> [What you are asked to do]:
If a line in the records contains the string "sideOffset", show that line.
START Task input
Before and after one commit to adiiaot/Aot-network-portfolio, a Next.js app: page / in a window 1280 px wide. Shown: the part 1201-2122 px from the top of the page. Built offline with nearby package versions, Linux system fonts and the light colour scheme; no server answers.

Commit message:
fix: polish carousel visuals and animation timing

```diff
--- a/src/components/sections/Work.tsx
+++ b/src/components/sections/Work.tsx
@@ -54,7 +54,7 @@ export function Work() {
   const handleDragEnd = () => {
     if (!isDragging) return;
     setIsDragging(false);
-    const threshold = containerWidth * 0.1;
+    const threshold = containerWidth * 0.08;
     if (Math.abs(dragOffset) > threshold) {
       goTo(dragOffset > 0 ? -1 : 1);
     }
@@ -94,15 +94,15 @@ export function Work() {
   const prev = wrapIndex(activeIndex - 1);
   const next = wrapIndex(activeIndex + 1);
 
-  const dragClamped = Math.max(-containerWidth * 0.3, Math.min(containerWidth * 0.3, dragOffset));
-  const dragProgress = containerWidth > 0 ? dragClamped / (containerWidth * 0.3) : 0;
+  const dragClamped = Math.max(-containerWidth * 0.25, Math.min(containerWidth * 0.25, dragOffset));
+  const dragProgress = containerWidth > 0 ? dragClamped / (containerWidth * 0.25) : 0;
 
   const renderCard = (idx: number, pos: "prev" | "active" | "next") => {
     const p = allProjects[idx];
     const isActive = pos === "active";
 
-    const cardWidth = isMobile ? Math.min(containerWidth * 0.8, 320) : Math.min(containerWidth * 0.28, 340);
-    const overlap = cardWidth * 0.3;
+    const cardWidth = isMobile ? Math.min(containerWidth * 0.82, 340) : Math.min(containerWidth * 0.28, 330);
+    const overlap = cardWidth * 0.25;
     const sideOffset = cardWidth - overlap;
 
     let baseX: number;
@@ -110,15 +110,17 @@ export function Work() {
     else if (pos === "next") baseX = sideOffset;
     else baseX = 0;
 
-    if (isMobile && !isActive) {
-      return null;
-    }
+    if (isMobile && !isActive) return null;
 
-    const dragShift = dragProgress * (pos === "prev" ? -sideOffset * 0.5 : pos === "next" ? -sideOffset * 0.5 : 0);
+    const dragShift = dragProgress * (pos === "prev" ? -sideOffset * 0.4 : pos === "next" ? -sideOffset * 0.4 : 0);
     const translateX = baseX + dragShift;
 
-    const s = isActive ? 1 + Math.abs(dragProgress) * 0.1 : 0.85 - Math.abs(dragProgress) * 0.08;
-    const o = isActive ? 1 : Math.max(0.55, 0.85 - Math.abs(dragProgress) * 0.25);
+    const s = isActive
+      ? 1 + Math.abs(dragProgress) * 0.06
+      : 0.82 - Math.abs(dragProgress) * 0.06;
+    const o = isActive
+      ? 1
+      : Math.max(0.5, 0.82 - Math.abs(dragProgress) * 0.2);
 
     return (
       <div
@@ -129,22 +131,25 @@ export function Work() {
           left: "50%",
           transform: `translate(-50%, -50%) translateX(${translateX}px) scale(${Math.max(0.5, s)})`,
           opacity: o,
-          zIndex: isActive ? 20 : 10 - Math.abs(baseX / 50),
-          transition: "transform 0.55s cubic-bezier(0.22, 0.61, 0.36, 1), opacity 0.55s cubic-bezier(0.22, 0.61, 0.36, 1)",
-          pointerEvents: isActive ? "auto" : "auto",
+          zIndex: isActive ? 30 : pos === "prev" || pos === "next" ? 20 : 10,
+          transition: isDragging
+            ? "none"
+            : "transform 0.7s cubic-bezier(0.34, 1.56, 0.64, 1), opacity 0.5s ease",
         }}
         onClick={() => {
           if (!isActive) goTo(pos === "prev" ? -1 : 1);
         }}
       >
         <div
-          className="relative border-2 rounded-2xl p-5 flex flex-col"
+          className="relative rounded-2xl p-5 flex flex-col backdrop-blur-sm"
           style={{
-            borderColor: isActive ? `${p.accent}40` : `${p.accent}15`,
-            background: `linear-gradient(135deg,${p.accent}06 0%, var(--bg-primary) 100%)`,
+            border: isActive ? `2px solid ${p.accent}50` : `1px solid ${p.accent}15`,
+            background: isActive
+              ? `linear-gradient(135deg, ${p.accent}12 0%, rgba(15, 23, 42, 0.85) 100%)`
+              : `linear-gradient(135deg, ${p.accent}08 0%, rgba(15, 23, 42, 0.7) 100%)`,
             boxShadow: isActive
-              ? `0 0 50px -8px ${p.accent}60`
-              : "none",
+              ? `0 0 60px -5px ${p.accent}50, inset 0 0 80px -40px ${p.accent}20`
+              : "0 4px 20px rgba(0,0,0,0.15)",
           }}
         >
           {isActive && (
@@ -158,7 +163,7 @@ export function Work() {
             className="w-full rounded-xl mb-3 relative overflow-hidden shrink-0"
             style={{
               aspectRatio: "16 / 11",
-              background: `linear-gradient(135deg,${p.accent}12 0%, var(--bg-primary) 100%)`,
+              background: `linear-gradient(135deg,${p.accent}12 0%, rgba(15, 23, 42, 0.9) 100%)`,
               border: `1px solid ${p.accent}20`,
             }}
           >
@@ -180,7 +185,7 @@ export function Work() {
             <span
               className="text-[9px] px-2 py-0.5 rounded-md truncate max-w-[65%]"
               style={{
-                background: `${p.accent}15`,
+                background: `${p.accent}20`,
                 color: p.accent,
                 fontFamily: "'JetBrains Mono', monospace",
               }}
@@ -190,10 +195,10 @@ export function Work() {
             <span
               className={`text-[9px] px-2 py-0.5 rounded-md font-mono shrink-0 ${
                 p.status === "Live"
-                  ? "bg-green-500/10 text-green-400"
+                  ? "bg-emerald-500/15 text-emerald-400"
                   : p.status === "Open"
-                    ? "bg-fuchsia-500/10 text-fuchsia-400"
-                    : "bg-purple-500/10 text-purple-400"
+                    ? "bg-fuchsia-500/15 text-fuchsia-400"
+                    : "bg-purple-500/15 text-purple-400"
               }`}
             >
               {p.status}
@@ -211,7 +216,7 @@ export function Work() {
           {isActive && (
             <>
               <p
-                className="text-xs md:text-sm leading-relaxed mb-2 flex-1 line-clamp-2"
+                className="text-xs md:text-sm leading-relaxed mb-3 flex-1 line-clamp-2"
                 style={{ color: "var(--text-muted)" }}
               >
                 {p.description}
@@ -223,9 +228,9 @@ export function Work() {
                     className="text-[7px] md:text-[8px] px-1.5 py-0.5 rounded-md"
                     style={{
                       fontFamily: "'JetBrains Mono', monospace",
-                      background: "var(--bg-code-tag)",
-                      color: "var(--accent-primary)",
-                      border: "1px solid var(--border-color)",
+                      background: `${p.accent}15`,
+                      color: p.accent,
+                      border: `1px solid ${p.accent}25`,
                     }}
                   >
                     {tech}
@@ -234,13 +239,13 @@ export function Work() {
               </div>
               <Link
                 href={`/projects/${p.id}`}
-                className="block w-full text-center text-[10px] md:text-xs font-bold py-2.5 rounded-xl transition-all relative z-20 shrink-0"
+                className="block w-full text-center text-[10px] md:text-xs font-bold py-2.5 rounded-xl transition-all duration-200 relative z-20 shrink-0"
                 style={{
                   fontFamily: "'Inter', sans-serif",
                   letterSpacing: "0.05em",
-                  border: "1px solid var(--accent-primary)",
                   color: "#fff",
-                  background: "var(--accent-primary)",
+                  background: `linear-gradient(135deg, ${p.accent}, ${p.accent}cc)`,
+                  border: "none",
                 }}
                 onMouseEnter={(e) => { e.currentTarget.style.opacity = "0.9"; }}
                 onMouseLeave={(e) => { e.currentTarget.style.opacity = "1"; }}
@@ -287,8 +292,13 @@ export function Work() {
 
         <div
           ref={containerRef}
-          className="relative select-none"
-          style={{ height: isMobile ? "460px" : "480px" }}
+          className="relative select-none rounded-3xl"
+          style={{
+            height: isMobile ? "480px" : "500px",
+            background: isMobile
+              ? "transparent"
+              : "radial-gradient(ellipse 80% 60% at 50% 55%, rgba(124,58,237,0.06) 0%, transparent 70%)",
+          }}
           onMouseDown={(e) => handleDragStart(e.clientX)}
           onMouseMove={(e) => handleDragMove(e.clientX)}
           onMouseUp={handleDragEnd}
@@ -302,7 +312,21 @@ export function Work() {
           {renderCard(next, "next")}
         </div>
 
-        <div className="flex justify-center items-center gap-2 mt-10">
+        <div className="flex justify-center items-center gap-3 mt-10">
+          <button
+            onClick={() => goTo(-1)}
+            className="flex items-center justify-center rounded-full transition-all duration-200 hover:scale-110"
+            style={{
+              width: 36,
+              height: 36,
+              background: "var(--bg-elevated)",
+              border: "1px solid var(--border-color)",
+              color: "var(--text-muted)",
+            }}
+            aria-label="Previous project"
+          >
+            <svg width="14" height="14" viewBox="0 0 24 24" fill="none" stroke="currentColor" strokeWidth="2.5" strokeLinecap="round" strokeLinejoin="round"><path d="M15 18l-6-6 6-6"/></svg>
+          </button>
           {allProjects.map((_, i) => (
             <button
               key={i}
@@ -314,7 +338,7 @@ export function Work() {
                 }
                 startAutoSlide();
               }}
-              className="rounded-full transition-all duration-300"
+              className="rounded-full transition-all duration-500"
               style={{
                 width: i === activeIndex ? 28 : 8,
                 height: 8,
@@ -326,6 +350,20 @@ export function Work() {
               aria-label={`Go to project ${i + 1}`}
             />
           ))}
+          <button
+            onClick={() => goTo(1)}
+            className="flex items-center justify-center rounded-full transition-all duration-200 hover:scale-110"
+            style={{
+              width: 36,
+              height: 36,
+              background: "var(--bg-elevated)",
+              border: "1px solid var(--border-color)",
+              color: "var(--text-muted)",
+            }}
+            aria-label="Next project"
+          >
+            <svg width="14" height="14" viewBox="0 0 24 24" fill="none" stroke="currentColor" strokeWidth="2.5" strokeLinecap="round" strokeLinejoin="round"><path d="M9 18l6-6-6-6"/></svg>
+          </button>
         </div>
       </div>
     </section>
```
END Task input
> [Response to this task]:
     const sideOffset = cardWidth - overlap;
     else if (pos === "next") baseX = sideOffset;
-    const dragShift = dragProgress * (pos === "prev" ? -sideOffset * 0.5 : pos === "next" ? -sideOffset * 0.5 : 0);
+    const dragShift = dragProgress * (pos === "prev" ? -sideOffset * 0.4 : pos === "next" ? -sideOffset * 0.4 : 0);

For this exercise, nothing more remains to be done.